STREATOR – Jeremy Johnson has always had natural artistic ability, but in 2010, his interest in it took a new turn when he was diagnosed with a brain tumor.
Johnson began having seizures and had to move back into his parents’ house in Ottawa.
“I began painting after the brain tumor,” Johnson said. “I don’t know what it was – I found it very emotional. I was always good at drawing, but the abstract I could not do well. Couldn’t let loose, let go. You know how they say yoga is meditative and therapeutic? I feel the same way about abstract painting.”
He likes the idea that “there are no mistakes in abstract,” and so he brought his talent and natural teaching ability in July to the Illinois Valley Brain Injury Clubhouse in Streator as part of a grant through the Thrivent Action Team.
Lori Welch, who founded the clubhouse, said the benefits of using art and music with those who have experienced traumatic brain injuries are enormous. The clubhouse already has an established music therapy program in place with a certified therapist.
“Ever since I started this program, there’s a lot we can do and not be therapists. I’m not a therapist,” Welch said. “Art and music transcends thinking, memory – it brings memories back, helps socialization, creative expression. For some reason with art and music, we always see memories, cognitive skills come out. And they like it.”

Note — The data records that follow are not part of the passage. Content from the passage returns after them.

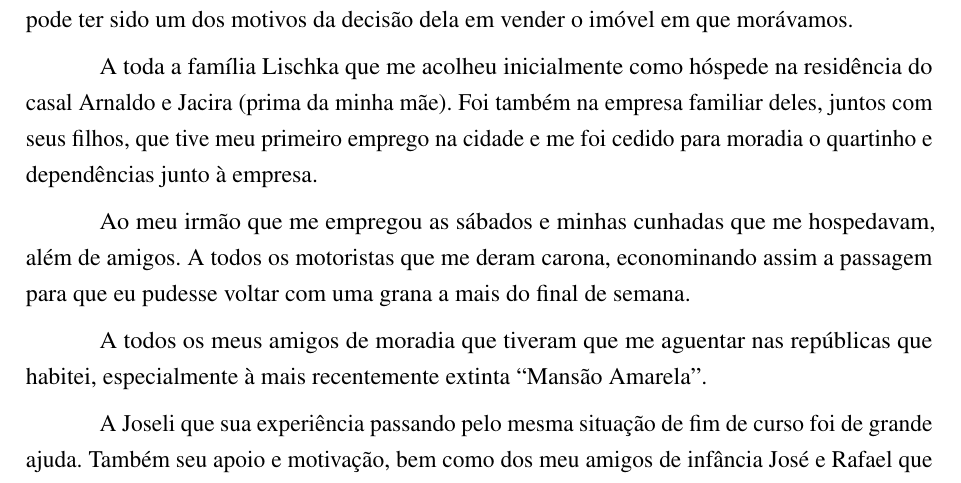
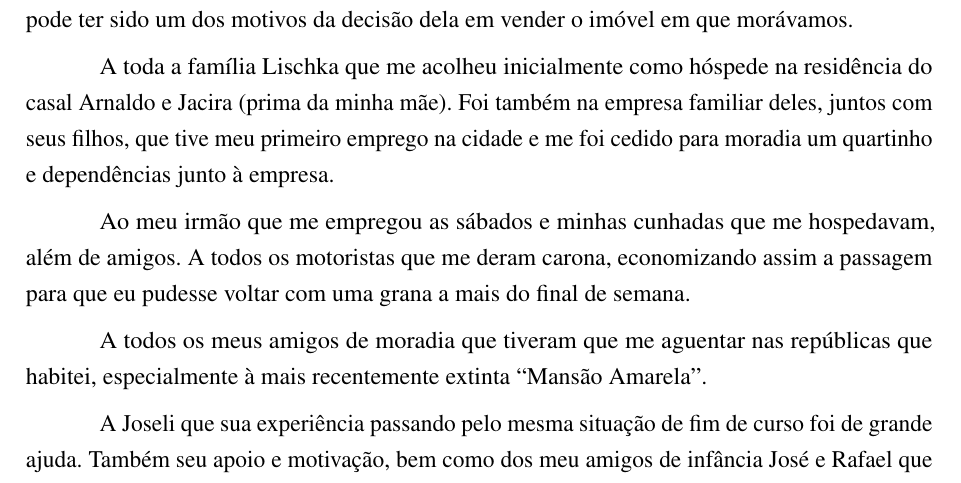
Before and after one commit to camaleaun/tcc, a LaTeX thesis (paper.tex, which reads pretextuals/optionals/acknowledgments.tex): part of page 5 of 36, cut so that both start at the same text. Compiled offline with pdfLaTeX.

Commit message:
Corrected ortograph in tanks

```diff
--- a/pretextuals/optionals/acknowledgments.tex
+++ b/pretextuals/optionals/acknowledgments.tex
@@ -1,16 +1,9 @@
 
-A minha mãe me apoiou em minha decisão de cursar faculdade noutra cidade. E
-sempre que possível (mesmo com dificuldade) ajudou como pode: com móveis para meu
-primeiro quarto, algumas compras de mercado e algum dinheiro quando ficava mais
-crítico. Inclusive isso tudo pode ter sido um dos motivos da decisão dela em
-vender o imóvel em que morávamos.
+A minha mãe me apoiou em minha decisão de cursar faculdade noutra cidade. E sempre que possível (mesmo com dificuldade) ajudou como pode: com móveis para meu primeiro quarto, algumas compras de mercado e algum dinheiro quando ficava mais crítico. Inclusive isso tudo pode ter sido um dos motivos da decisão dela em vender o imóvel em que morávamos.
 
-A toda a família Lischka que me acolheu inicialmente como hóspede na residência
-do casal Arnaldo e Jacira (prima da minha mãe). Foi também na empresa familiar
-deles, juntos com seus filhos, que tive meu primeiro emprego na cidade e me foi cedido
-para moradia o quartinho e dependências junto à empresa.
+A toda a família Lischka que me acolheu inicialmente como hóspede na residência do casal Arnaldo e Jacira (prima da minha mãe). Foi também na empresa familiar deles, juntos com seus filhos, que tive meu primeiro emprego na cidade e me foi cedido para moradia um quartinho e dependências junto à empresa.
 
-Ao meu irmão que me empregou as sábados e minhas cunhadas que me hospedavam, além de amigos. A todos os motoristas que me deram carona, econominando assim a passagem para que eu pudesse voltar com uma grana a mais do final de semana.
+Ao meu irmão que me empregou as sábados e minhas cunhadas que me hospedavam, além de amigos. A todos os motoristas que me deram carona, economizando assim a passagem para que eu pudesse voltar com uma grana a mais do final de semana.
 
 A todos os meus amigos de moradia que tiveram que me aguentar nas repúblicas que habitei, especialmente à mais recentemente extinta ``Mansão Amarela''.
 
```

With Johnson’s own history of a brain tumor and the accompanying seizures, he can reach the members of the clubhouse in a unique way.
“When I heard about Jeremy, I had to get him here, especially with his background,” Welch said. “They can relate to him, and they can know there is life beyond a TBI with art and music.”
Johnson began by encouraging the clubhouse members to let go of expectations, use their intuition and have fun with painting without boundaries.
“The seizures are tough on us,” he said. “I want to teach you guys how to do some of this because it’s fun. Abstract is ourselves, unique, so we don’t have to copy anything, just let it flow. Colors become our feeling. We’re going to choose whatever color appeals to us.”
With the sounds of Bach’s “Air” flowing in the background, Rachael Spence stood at her table and moved along with the music, painting in two shades of purple and a shade of yellow-green.
“I’m just going with the flow,” she said. “It makes me feel happy. It looks like waves.”
Ken Poutre combined blue, red, orange and white to make his creation.
“I like [art] a lot,” he said. “I draw a lot of pictures here. I really like it. It’s something I enjoy.”
Johnson said others have encouraged him to expand his reach. He often teaches in a one-on-one setting, and has found that helping others has helped him, as well.
“I myself am socially isolated, but the more I do it, the more it helps me,” he said.